To investigate the prevalence and cyst burden of Giardia duodenalis as well as the genetic identity and possible zoonotic potential of isolates in canine faeces left on soil, a total of 143 freshly passed faecal specimens were collected in four different green urban areas and examined by Real-time PCR. Overall, 30.8% of faeces from different dogs that defecated in urban areas were found to harbour Giardia cysts, with single area positivity proportions ranging from 4.2% to 47.8%; significant (P < 0.05) and highly significant (P < 0.01) differences were found in the prevalence among different areas investigated. The number of cysts ranged from 2 to 1428 per gram of faeces. Results emphasize that a high risk of clog-to-dog Giardia transmission may occur in public areas where high quantities of faeces from infected dogs are daily left to cumulate on the ground. Results suggest there is a low risk for zoonotic transmission of Giardia: only 0.6% of canine faeces contaminating urban areas were carrying subgenotype A1, which is considered as the most potentially transmissible to humans. (C) 2009 Elsevier B.V. All rights reserved.

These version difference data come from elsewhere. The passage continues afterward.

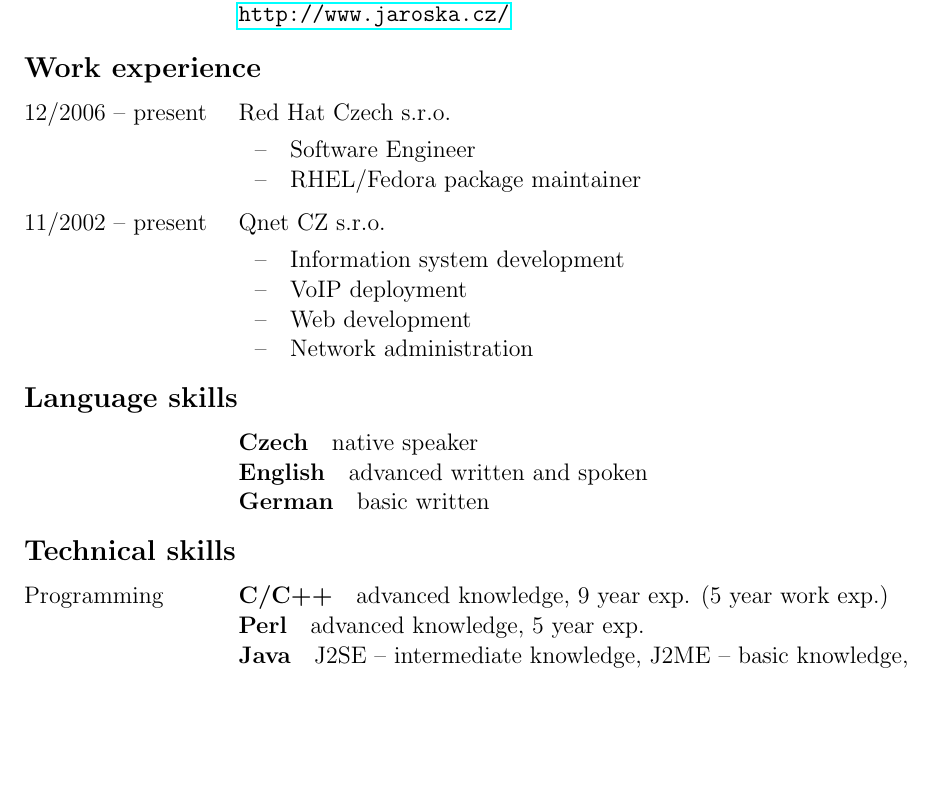
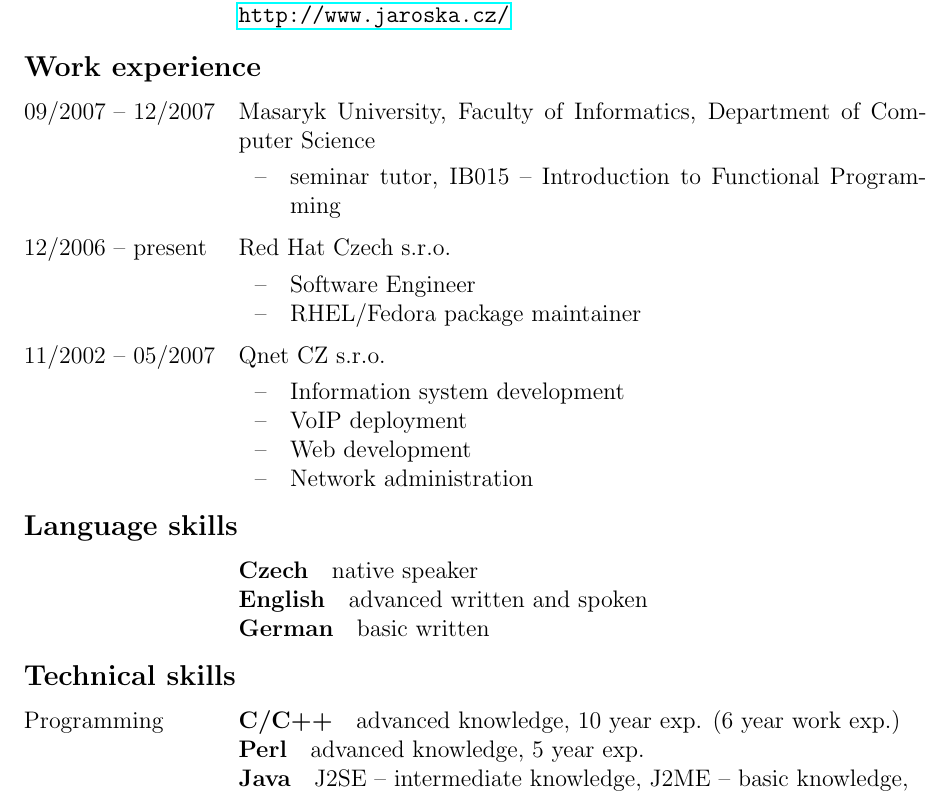
Before and after one commit to JuryA/cv, a LaTeX CV (cv.tex): part of page 1 of 2, cut so that both start at the same text, the shorter picture padded with empty space. Compiled offline with pdfLaTeX; the source files are stored in an older character set and shown here as Unicode.

Commit message:
2008-01-19

```diff
--- a/cv.tex
+++ b/cv.tex
@@ -4,6 +4,7 @@
 \usepackage{babel,fullpage,setspace,calc,tweaklist}
 \usepackage[bookmarks=false]{hyperref}
 \usepackage{currvita}
+\addtolength{\textheight}{0.5cm}
 
 \AtBeginDocument{%
     \settowidth{\cvlabelwidth}{%
@@ -45,13 +46,20 @@
     \end{cvlist}
 
     \begin{cvlist}{Work experience}
+        \item[09/2007 -- 12/2007]
+            Masaryk University, Faculty of Informatics, Department of Computer
+	    Science
+            \begin{itemize}
+                \item seminar tutor, IB015 -- Introduction to Functional
+		Programming
+            \end{itemize}
         \item[12/2006 -- present]
             Red Hat Czech s.r.o.
             \begin{itemize}
                 \item Software Engineer
                 \item RHEL/Fedora package maintainer
             \end{itemize}
-        \item[11/2002 -- present]
+        \item[11/2002 -- 05/2007]
             Qnet CZ s.r.o.
             \begin{itemize}
                 \item Information system development
@@ -73,7 +81,7 @@
     \begin{cvlist}{Technical skills}
         \item[Programming]
             \begin{description}
-                \item[C/C++] advanced knowledge, 9 year exp. (5 year
+                \item[C/C++] advanced knowledge, 10 year exp. (6 year
                 work exp.)
 		    % since 1998, 2002 resp.
                 \item[Perl] advanced knowledge, 5 year exp.
@@ -81,5 +89,5 @@
                 \item[Java] J2SE -- intermediate knowledge, J2ME -- basic
                 knowledge, \\ 1 year exp.
 		    % accum.
-                \item[Bash] intermediate knowledge, 5 year exp.
+                \item[Bash] intermediate knowledge, 6 year exp.
 		    % since 2002
```
Also changed, not shown: cv.tex (12 more changed lines).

|Autori:||Papini R.; Marangi M.; Mancianti F; Giangaspero A.|
|Titolo:||Occurrence and cyst burden of Giardia duodenalis in dog faecal deposits from urban green areas: Implications for environmental contamination and related risks|
|Anno del prodotto:||2009|
|Digital Object Identifier (DOI):||10.1016/j.prevetmed.2009.07.003|
|Appare nelle tipologie:||1.1 Articolo in rivista|